* _EXERCISE DIRECTIONS_:
Every line of the material is to be given again exactly.

* _EXTRACTED DATA_:

──────────────────────────────

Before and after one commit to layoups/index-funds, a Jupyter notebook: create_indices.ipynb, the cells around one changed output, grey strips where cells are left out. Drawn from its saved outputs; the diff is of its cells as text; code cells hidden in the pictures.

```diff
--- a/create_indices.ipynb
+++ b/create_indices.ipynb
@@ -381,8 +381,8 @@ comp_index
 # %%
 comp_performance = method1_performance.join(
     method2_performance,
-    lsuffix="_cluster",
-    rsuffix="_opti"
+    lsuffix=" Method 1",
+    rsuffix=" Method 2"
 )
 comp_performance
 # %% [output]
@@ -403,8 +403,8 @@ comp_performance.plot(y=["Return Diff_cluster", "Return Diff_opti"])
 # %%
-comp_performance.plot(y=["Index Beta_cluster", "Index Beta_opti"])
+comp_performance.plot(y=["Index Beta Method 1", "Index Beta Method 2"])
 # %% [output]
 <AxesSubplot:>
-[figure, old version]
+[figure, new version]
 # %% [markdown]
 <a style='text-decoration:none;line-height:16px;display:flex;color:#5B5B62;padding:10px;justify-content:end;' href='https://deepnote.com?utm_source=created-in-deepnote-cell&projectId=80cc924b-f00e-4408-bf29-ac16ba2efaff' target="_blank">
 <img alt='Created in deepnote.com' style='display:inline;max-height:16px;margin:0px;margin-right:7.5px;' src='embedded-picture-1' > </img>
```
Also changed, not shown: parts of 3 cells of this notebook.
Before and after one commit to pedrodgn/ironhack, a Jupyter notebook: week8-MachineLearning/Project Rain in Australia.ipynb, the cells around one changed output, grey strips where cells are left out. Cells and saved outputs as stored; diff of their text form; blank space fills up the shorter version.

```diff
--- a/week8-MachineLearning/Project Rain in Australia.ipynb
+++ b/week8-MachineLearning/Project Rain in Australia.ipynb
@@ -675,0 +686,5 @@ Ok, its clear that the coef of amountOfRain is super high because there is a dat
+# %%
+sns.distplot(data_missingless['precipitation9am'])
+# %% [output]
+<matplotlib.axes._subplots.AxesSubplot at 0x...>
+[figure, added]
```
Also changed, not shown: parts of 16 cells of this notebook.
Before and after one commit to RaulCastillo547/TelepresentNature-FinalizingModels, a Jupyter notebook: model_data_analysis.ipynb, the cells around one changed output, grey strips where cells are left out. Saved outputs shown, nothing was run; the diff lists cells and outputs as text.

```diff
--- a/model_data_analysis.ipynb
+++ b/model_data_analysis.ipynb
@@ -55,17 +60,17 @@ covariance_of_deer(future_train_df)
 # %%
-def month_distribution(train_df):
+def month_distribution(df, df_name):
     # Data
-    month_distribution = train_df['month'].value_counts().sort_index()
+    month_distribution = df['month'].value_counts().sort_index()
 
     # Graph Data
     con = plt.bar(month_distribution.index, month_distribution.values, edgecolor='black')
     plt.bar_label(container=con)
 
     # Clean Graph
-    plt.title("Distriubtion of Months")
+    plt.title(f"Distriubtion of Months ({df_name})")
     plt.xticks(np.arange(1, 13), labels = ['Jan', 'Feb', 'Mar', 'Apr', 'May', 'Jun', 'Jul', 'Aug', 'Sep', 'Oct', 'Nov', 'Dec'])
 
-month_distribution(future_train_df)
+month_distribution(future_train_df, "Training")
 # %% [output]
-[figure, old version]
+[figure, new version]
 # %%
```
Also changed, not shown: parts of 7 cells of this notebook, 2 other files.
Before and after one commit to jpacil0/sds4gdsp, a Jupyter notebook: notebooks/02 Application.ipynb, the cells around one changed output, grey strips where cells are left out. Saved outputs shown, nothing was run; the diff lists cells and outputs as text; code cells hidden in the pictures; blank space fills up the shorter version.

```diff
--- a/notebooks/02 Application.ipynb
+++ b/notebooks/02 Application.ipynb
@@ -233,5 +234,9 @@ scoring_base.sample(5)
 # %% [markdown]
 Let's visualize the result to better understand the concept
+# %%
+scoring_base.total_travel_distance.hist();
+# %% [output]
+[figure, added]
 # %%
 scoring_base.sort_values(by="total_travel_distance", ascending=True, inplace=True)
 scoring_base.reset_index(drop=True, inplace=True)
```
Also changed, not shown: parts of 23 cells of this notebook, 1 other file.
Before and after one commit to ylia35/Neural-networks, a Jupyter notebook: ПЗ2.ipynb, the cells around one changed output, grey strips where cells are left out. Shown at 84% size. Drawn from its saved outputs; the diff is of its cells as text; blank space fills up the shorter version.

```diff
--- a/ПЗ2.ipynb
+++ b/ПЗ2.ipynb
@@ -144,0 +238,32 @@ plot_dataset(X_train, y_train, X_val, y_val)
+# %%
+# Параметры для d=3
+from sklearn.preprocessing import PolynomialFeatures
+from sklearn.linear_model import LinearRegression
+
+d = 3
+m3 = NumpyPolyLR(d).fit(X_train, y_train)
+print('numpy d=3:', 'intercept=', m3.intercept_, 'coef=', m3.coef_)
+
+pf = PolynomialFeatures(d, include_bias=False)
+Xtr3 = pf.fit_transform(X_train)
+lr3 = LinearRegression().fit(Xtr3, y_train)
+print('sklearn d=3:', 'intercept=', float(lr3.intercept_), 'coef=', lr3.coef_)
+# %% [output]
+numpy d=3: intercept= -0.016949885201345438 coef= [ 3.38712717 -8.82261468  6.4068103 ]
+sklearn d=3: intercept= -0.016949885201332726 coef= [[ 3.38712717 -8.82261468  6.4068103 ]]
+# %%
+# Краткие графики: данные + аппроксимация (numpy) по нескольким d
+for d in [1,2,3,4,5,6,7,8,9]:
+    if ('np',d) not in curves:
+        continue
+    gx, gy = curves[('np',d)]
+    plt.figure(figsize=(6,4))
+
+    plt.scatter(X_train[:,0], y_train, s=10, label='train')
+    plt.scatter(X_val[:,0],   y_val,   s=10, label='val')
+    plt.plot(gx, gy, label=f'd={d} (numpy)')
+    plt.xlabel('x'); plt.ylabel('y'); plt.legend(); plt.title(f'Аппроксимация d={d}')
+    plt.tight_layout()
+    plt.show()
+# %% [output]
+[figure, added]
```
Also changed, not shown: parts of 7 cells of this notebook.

──────────────────────────────

* _ANSWER TO THIS EXERCISE_:
Before and after one commit to layoups/index-funds, a Jupyter notebook: create_indices.ipynb, the cells around one changed output, grey strips where cells are left out. Drawn from its saved outputs; the diff is of its cells as text; code cells hidden in the pictures.

```diff
--- a/create_indices.ipynb
+++ b/create_indices.ipynb
@@ -381,8 +381,8 @@ comp_index
 # %%
 comp_performance = method1_performance.join(
     method2_performance,
-    lsuffix="_cluster",
-    rsuffix="_opti"
+    lsuffix=" Method 1",
+    rsuffix=" Method 2"
 )
 comp_performance
 # %% [output]
@@ -403,8 +403,8 @@ comp_performance.plot(y=["Return Diff_cluster", "Return Diff_opti"])
 # %%
-comp_performance.plot(y=["Index Beta_cluster", "Index Beta_opti"])
+comp_performance.plot(y=["Index Beta Method 1", "Index Beta Method 2"])
 # %% [output]
 <AxesSubplot:>
-[figure, old version]
+[figure, new version]
 # %% [markdown]
 <a style='text-decoration:none;line-height:16px;display:flex;color:#5B5B62;padding:10px;justify-content:end;' href='https://deepnote.com?utm_source=created-in-deepnote-cell&projectId=80cc924b-f00e-4408-bf29-ac16ba2efaff' target="_blank">
 <img alt='Created in deepnote.com' style='display:inline;max-height:16px;margin:0px;margin-right:7.5px;' src='embedded-picture-1' > </img>
```
Also changed, not shown: parts of 3 cells of this notebook.
Before and after one commit to pedrodgn/ironhack, a Jupyter notebook: week8-MachineLearning/Project Rain in Australia.ipynb, the cells around one changed output, grey strips where cells are left out. Cells and saved outputs as stored; diff of their text form; blank space fills up the shorter version.

```diff
--- a/week8-MachineLearning/Project Rain in Australia.ipynb
+++ b/week8-MachineLearning/Project Rain in Australia.ipynb
@@ -675,0 +686,5 @@ Ok, its clear that the coef of amountOfRain is super high because there is a dat
+# %%
+sns.distplot(data_missingless['precipitation9am'])
+# %% [output]
+<matplotlib.axes._subplots.AxesSubplot at 0x...>
+[figure, added]
```
Also changed, not shown: parts of 16 cells of this notebook.
Before and after one commit to RaulCastillo547/TelepresentNature-FinalizingModels, a Jupyter notebook: model_data_analysis.ipynb, the cells around one changed output, grey strips where cells are left out. Saved outputs shown, nothing was run; the diff lists cells and outputs as text.

```diff
--- a/model_data_analysis.ipynb
+++ b/model_data_analysis.ipynb
@@ -55,17 +60,17 @@ covariance_of_deer(future_train_df)
 # %%
-def month_distribution(train_df):
+def month_distribution(df, df_name):
     # Data
-    month_distribution = train_df['month'].value_counts().sort_index()
+    month_distribution = df['month'].value_counts().sort_index()
 
     # Graph Data
     con = plt.bar(month_distribution.index, month_distribution.values, edgecolor='black')
     plt.bar_label(container=con)
 
     # Clean Graph
-    plt.title("Distriubtion of Months")
+    plt.title(f"Distriubtion of Months ({df_name})")
     plt.xticks(np.arange(1, 13), labels = ['Jan', 'Feb', 'Mar', 'Apr', 'May', 'Jun', 'Jul', 'Aug', 'Sep', 'Oct', 'Nov', 'Dec'])
 
-month_distribution(future_train_df)
+month_distribution(future_train_df, "Training")
 # %% [output]
-[figure, old version]
+[figure, new version]
 # %%
```
Also changed, not shown: parts of 7 cells of this notebook, 2 other files.
Before and after one commit to jpacil0/sds4gdsp, a Jupyter notebook: notebooks/02 Application.ipynb, the cells around one changed output, grey strips where cells are left out. Saved outputs shown, nothing was run; the diff lists cells and outputs as text; code cells hidden in the pictures; blank space fills up the shorter version.

```diff
--- a/notebooks/02 Application.ipynb
+++ b/notebooks/02 Application.ipynb
@@ -233,5 +234,9 @@ scoring_base.sample(5)
 # %% [markdown]
 Let's visualize the result to better understand the concept
+# %%
+scoring_base.total_travel_distance.hist();
+# %% [output]
+[figure, added]
 # %%
 scoring_base.sort_values(by="total_travel_distance", ascending=True, inplace=True)
 scoring_base.reset_index(drop=True, inplace=True)
```
Also changed, not shown: parts of 23 cells of this notebook, 1 other file.
Before and after one commit to ylia35/Neural-networks, a Jupyter notebook: ПЗ2.ipynb, the cells around one changed output, grey strips where cells are left out. Shown at 84% size. Drawn from its saved outputs; the diff is of its cells as text; blank space fills up the shorter version.

```diff
--- a/ПЗ2.ipynb
+++ b/ПЗ2.ipynb
@@ -144,0 +238,32 @@ plot_dataset(X_train, y_train, X_val, y_val)
+# %%
+# Параметры для d=3
+from sklearn.preprocessing import PolynomialFeatures
+from sklearn.linear_model import LinearRegression
+
+d = 3
+m3 = NumpyPolyLR(d).fit(X_train, y_train)
+print('numpy d=3:', 'intercept=', m3.intercept_, 'coef=', m3.coef_)
+
+pf = PolynomialFeatures(d, include_bias=False)
+Xtr3 = pf.fit_transform(X_train)
+lr3 = LinearRegression().fit(Xtr3, y_train)
+print('sklearn d=3:', 'intercept=', float(lr3.intercept_), 'coef=', lr3.coef_)
+# %% [output]
+numpy d=3: intercept= -0.016949885201345438 coef= [ 3.38712717 -8.82261468  6.4068103 ]
+sklearn d=3: intercept= -0.016949885201332726 coef= [[ 3.38712717 -8.82261468  6.4068103 ]]
+# %%
+# Краткие графики: данные + аппроксимация (numpy) по нескольким d
+for d in [1,2,3,4,5,6,7,8,9]:
+    if ('np',d) not in curves:
+        continue
+    gx, gy = curves[('np',d)]
+    plt.figure(figsize=(6,4))
+
+    plt.scatter(X_train[:,0], y_train, s=10, label='train')
+    plt.scatter(X_val[:,0],   y_val,   s=10, label='val')
+    plt.plot(gx, gy, label=f'd={d} (numpy)')
+    plt.xlabel('x'); plt.ylabel('y'); plt.legend(); plt.title(f'Аппроксимация d={d}')
+    plt.tight_layout()
+    plt.show()
+# %% [output]
+[figure, added]
```
Also changed, not shown: parts of 7 cells of this notebook.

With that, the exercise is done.